━━ DATA FOR ANALYSIS ━━
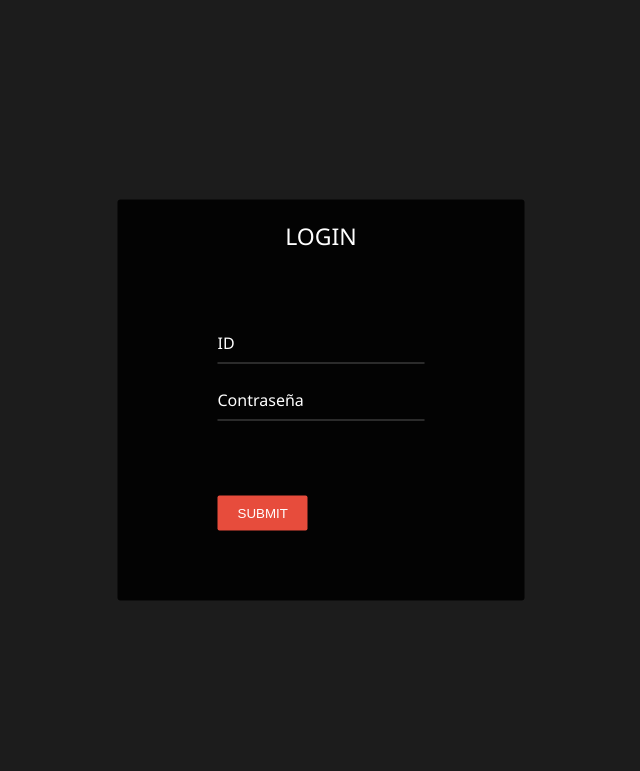
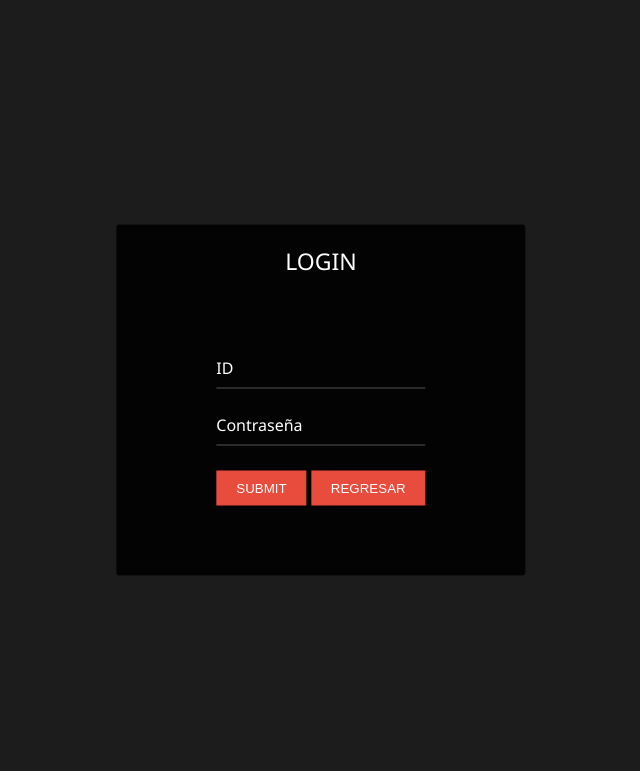
Before and after one commit to Jessmeivi/CentroDeAcopio, a PHP site: page /conexion/login.php in a window 1280 px wide. Shown: the top 771 px of the page, without its empty margins (319-959 px from the left). Run offline with PHP 8.4, Linux system fonts and the light colour scheme.

Commit message:
icono y login

```diff
--- a/Registro.php
+++ b/Registro.php
@@ -4,6 +4,8 @@
     <meta charset="UTF-8">
     <meta name="viewport" content="width=device-width, initial-scale=1.0">
     <title>Recicladora AGS</title>
+    <!-- Agregamos nuestro ícono -->
+    <link rel = "icon" href = "img/imgLogo.png" type = "image/x-icon">
     <!-- Bootstrap -->
     <link rel="stylesheet" href="https://cdn.jsdelivr.net/npm/bootstrap@4.5.3/dist/css/bootstrap.min.css" integrity="sha384-TX8t27EcRE3e/ihU7zmQxVncDAy5uIKz4rEkgIXeMed4M0jlfIDPvg6uqKI2xXr2" crossorigin="anonymous">
     <!-- Fontawsome -->
--- a/actualizar_empleado.php
+++ b/actualizar_empleado.php
@@ -4,6 +4,8 @@
     <meta charset="UTF-8">
     <meta name="viewport" content="width=device-width, initial-scale=1.0">
     <title>Recicladora AGS</title>
+    <!-- Agregamos nuestro ícono -->
+    <link rel = "icon" href = "img/imgLogo.png" type = "image/x-icon">
     <!-- Bootstrap -->
     <link rel="stylesheet" href="https://cdn.jsdelivr.net/npm/bootstrap@4.5.3/dist/css/bootstrap.min.css" integrity="sha384-TX8t27EcRE3e/ihU7zmQxVncDAy5uIKz4rEkgIXeMed4M0jlfIDPvg6uqKI2xXr2" crossorigin="anonymous">
     <!-- Fontawsome -->
--- a/actualizar_recicladora.php
+++ b/actualizar_recicladora.php
@@ -4,6 +4,8 @@
     <meta charset="UTF-8">
     <meta name="viewport" content="width=device-width, initial-scale=1.0">
     <title>Recicladora AGS</title>
+    <!-- Agregamos nuestro ícono -->
+    <link rel = "icon" href = "img/imgLogo.png" type = "image/x-icon">
     <!-- Bootstrap -->
     <link rel="stylesheet" href="https://cdn.jsdelivr.net/npm/bootstrap@4.5.3/dist/css/bootstrap.min.css" integrity="sha384-TX8t27EcRE3e/ihU7zmQxVncDAy5uIKz4rEkgIXeMed4M0jlfIDPvg6uqKI2xXr2" crossorigin="anonymous">
     <!-- Fontawsome -->
--- a/cliente_actualizar.php
+++ b/cliente_actualizar.php
@@ -4,6 +4,8 @@
     <meta charset="UTF-8">
     <meta name="viewport" content="width=device-width, initial-scale=1.0">
     <title>Recicladora AGS</title>
+    <!-- Agregamos nuestro ícono -->
+    <link rel = "icon" href = "img/imgLogo.png" type = "image/x-icon">
     <!-- Bootstrap -->
     <link rel="stylesheet" href="https://cdn.jsdelivr.net/npm/bootstrap@4.5.3/dist/css/bootstrap.min.css" integrity="sha384-TX8t27EcRE3e/ihU7zmQxVncDAy5uIKz4rEkgIXeMed4M0jlfIDPvg6uqKI2xXr2" crossorigin="anonymous">
     <!-- Fontawsome -->
--- a/cliente_eliminar.php
+++ b/cliente_eliminar.php
@@ -4,6 +4,8 @@
     <meta charset="UTF-8">
     <meta name="viewport" content="width=device-width, initial-scale=1.0">
     <title>Recicladora AGS</title>
+    <!-- Agregamos nuestro ícono -->
+    <link rel = "icon" href = "img/imgLogo.png" type = "image/x-icon">
     <!-- Bootstrap -->
     <link rel="stylesheet" href="https://cdn.jsdelivr.net/npm/bootstrap@4.5.3/dist/css/bootstrap.min.css" integrity="sha384-TX8t27EcRE3e/ihU7zmQxVncDAy5uIKz4rEkgIXeMed4M0jlfIDPvg6uqKI2xXr2" crossorigin="anonymous">
     <!-- Fontawsome -->
--- a/css/login.css
+++ b/css/login.css
@@ -60,8 +60,6 @@ body{
     color: #fff;
 	padding:10px 20px;
 	text-transform:uppercase;
-	margin-top:50px;
-	border-radius:2px;
 	cursor:pointer;
 	position:relative;
 }
--- a/database.php
+++ b/database.php
@@ -4,7 +4,7 @@
         $servername = "localhost";
         $database = "ca";
         $username = "root";
-        $password = "Alex4444"; //contraseña de cada quien
+        $password = ""; //contraseña de cada quien
 
         //Crear la conexion
         /*
--- a/emp_eliminar.php
+++ b/emp_eliminar.php
@@ -4,6 +4,8 @@
     <meta charset="UTF-8">
     <meta name="viewport" content="width=device-width, initial-scale=1.0">
     <title>Recicladora AGS</title>
+    <!-- Agregamos nuestro ícono -->
+    <link rel = "icon" href = "img/imgLogo.png" type = "image/x-icon">
     <!-- Bootstrap -->
     <link rel="stylesheet" href="https://cdn.jsdelivr.net/npm/bootstrap@4.5.3/dist/css/bootstrap.min.css" integrity="sha384-TX8t27EcRE3e/ihU7zmQxVncDAy5uIKz4rEkgIXeMed4M0jlfIDPvg6uqKI2xXr2" crossorigin="anonymous">
     <!-- Fontawsome -->
--- a/empleados_agregar.php
+++ b/empleados_agregar.php
@@ -4,6 +4,8 @@
     <meta charset="UTF-8">
     <meta name="viewport" content="width=device-width, initial-scale=1.0">
     <title>Recicladora AGS</title>
+    <!-- Agregamos nuestro ícono -->
+    <link rel = "icon" href = "img/imgLogo.png" type = "image/x-icon">
     <!-- Bootstrap -->
     <link rel="stylesheet" href="https://cdn.jsdelivr.net/npm/bootstrap@4.5.3/dist/css/bootstrap.min.css" integrity="sha384-TX8t27EcRE3e/ihU7zmQxVncDAy5uIKz4rEkgIXeMed4M0jlfIDPvg6uqKI2xXr2" crossorigin="anonymous">
     <!-- Fontawsome -->
--- a/index.php
+++ b/index.php
@@ -4,6 +4,9 @@
     <meta charset="UTF-8">
     <meta name="viewport" content="width=device-width, initial-scale=1.0">
     <title>Recicladora AGS</title>
+    <!-- Agregamos nuestro ícono -->
+    <link rel = "icon" href = "img/imgLogo.png" type = "image/x-icon">
+
     <!-- Bootstrap -->
     <link rel="stylesheet" href="https://cdn.jsdelivr.net/npm/bootstrap@4.5.3/dist/css/bootstrap.min.css" integrity="sha384-TX8t27EcRE3e/ihU7zmQxVncDAy5uIKz4rEkgIXeMed4M0jlfIDPvg6uqKI2xXr2" crossorigin="anonymous">
     <!-- Fontawsome -->
--- a/info.php
+++ b/info.php
@@ -4,6 +4,9 @@
     <meta charset="UTF-8">
     <meta name="viewport" content="width=device-width, initial-scale=1.0">
     <title>Recicladora AGS</title>
+    <!-- Agregamos nuestro ícono -->
+    <link rel = "icon" href = "img/imgLogo.png" type = "image/x-icon">
+
     <!-- Bootstrap -->
     <link rel="stylesheet" href="https://cdn.jsdelivr.net/npm/bootstrap@4.5.3/dist/css/bootstrap.min.css" integrity="sha384-TX8t27EcRE3e/ihU7zmQxVncDAy5uIKz4rEkgIXeMed4M0jlfIDPvg6uqKI2xXr2" crossorigin="anonymous">
     <!-- Fontawsome -->
@@ -22,7 +25,7 @@
         <li><a href="index.php">Inicio</a></li>
         <li><a href="productos.php">Productos</a></li>
         <li><a href="info.php">Encuentranos</a></li>
-        <li><a href="inicio_emp.php">Login</a></li>
+        <li><a href="login.php">Login</a></li>
     </ul>
 
     <table class="table table-hover">
--- a/login.php
+++ b/login.php
@@ -3,7 +3,9 @@
 <head>
     <meta charset="UTF-8">
     <meta name="viewport" content="width=device-width, initial-scale=1.0">
-    <title>Document</title>
+    <title>Recicladora AGS</title>
+    <!-- Agregamos nuestro ícono -->
+    <link rel = "icon" href = "img/imgLogo.png" type = "image/x-icon">
 
     <link rel="stylesheet" href="css/login.css">
 </head>
@@ -20,7 +22,9 @@
                 <label>Contraseña</label>
             </div>
             <button type="submit" class="btn">submit</button>
+            <input type="button" value="Regresar" class="btn" onclick="location='index.php'"/>
         </form>
+
     </div>
 </body>
 </html>
--- a/producto_actualizar.php
+++ b/producto_actualizar.php
@@ -4,6 +4,8 @@
     <meta charset="UTF-8">
     <meta name="viewport" content="width=device-width, initial-scale=1.0">
     <title>Recicladora AGS</title>
+    <!-- Agregamos nuestro ícono -->
+    <link rel = "icon" href = "img/imgLogo.png" type = "image/x-icon">
     <!-- Bootstrap -->
     <link rel="stylesheet" href="https://cdn.jsdelivr.net/npm/bootstrap@4.5.3/dist/css/bootstrap.min.css" integrity="sha384-TX8t27EcRE3e/ihU7zmQxVncDAy5uIKz4rEkgIXeMed4M0jlfIDPvg6uqKI2xXr2" crossorigin="anonymous">
     <!-- Fontawsome -->
--- a/productos.php
+++ b/productos.php
@@ -4,6 +4,8 @@
     <meta charset="UTF-8">
     <meta name="viewport" content="width=device-width, initial-scale=1.0">
     <title>Recicladora AGS</title>
+    <!-- Agregamos nuestro ícono -->
+    <link rel = "icon" href = "img/imgLogo.png" type = "image/x-icon">
 
     <!-- Bootstrap -->
     <link rel="stylesheet" href="https://cdn.jsdelivr.net/npm/bootstrap@4.5.3/dist/css/bootstrap.min.css" integrity="sha384-TX8t27EcRE3e/ihU7zmQxVncDAy5uIKz4rEkgIXeMed4M0jlfIDPvg6uqKI2xXr2" crossorigin="anonymous">
@@ -78,7 +80,7 @@
         <li><a href="index.php">Inicio</a></li>
         <li><a href="productos.php">Productos</a></li>
         <li><a href="info.php">Encuentranos</a></li>
-        <li><a href="inicio_emp.php">Login</a></li>
+        <li><a href="login.php">Login</a></li>
     </ul>
 
 
--- a/productos_agregar.php
+++ b/productos_agregar.php
@@ -4,6 +4,8 @@
     <meta charset="UTF-8">
     <meta name="viewport" content="width=device-width, initial-scale=1.0">
     <title>Recicladora AGS</title>
+    <!-- Agregamos nuestro ícono -->
+    <link rel = "icon" href = "img/imgLogo.png" type = "image/x-icon">
     <!-- Bootstrap -->
     <link rel="stylesheet" href="https://cdn.jsdelivr.net/npm/bootstrap@4.5.3/dist/css/bootstrap.min.css" integrity="sha384-TX8t27EcRE3e/ihU7zmQxVncDAy5uIKz4rEkgIXeMed4M0jlfIDPvg6uqKI2xXr2" crossorigin="anonymous">
     <!-- Fontawsome -->
--- a/productos_eliminar.php
+++ b/productos_eliminar.php
@@ -4,6 +4,8 @@
     <meta charset="UTF-8">
     <meta name="viewport" content="width=device-width, initial-scale=1.0">
     <title>Recicladora AGS</title>
+    <!-- Agregamos nuestro ícono -->
+    <link rel = "icon" href = "img/imgLogo.png" type = "image/x-icon">
     <!-- Bootstrap -->
     <link rel="stylesheet" href="https://cdn.jsdelivr.net/npm/bootstrap@4.5.3/dist/css/bootstrap.min.css" integrity="sha384-TX8t27EcRE3e/ihU7zmQxVncDAy5uIKz4rEkgIXeMed4M0jlfIDPvg6uqKI2xXr2" crossorigin="anonymous">
     <!-- Fontawsome -->
--- a/recicladora_eliminar.php
+++ b/recicladora_eliminar.php
@@ -4,6 +4,8 @@
     <meta charset="UTF-8">
     <meta name="viewport" content="width=device-width, initial-scale=1.0">
     <title>Recicladora AGS</title>
+    <!-- Agregamos nuestro ícono -->
+    <link rel = "icon" href = "img/imgLogo.png" type = "image/x-icon">
     <!-- Bootstrap -->
     <link rel="stylesheet" href="https://cdn.jsdelivr.net/npm/bootstrap@4.5.3/dist/css/bootstrap.min.css" integrity="sha384-TX8t27EcRE3e/ihU7zmQxVncDAy5uIKz4rEkgIXeMed4M0jlfIDPvg6uqKI2xXr2" crossorigin="anonymous">
     <!-- Fontawsome -->
--- a/recicladoras.php
+++ b/recicladoras.php
@@ -4,6 +4,8 @@
     <meta charset="UTF-8">
     <meta name="viewport" content="width=device-width, initial-scale=1.0">
     <title>Recicladora AGS</title>
+    <!-- Agregamos nuestro ícono -->
+    <link rel = "icon" href = "img/imgLogo.png" type = "image/x-icon">
     <!-- Bootstrap -->
     <link rel="stylesheet" href="https://cdn.jsdelivr.net/npm/bootstrap@4.5.3/dist/css/bootstrap.min.css" integrity="sha384-TX8t27EcRE3e/ihU7zmQxVncDAy5uIKz4rEkgIXeMed4M0jlfIDPvg6uqKI2xXr2" crossorigin="anonymous">
     <!-- Fontawsome -->
--- a/val_login.php
+++ b/val_login.php
@@ -17,7 +17,7 @@
     }else{
 ?>
 <?php
-    header('Location: index.php');
+    header('Location: login.php');
 ?>
 <?php
     }
```
Also changed, not shown: inicio_emp.php (+7 -1 lines).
━━━
» EXERCISE PROMPT
Using the records above, find and show each line with the string "info".

» RESULT FOR THIS TASK
--- a/info.php
+++ b/info.php
         <li><a href="info.php">Encuentranos</a></li>
         <li><a href="info.php">Encuentranos</a></li>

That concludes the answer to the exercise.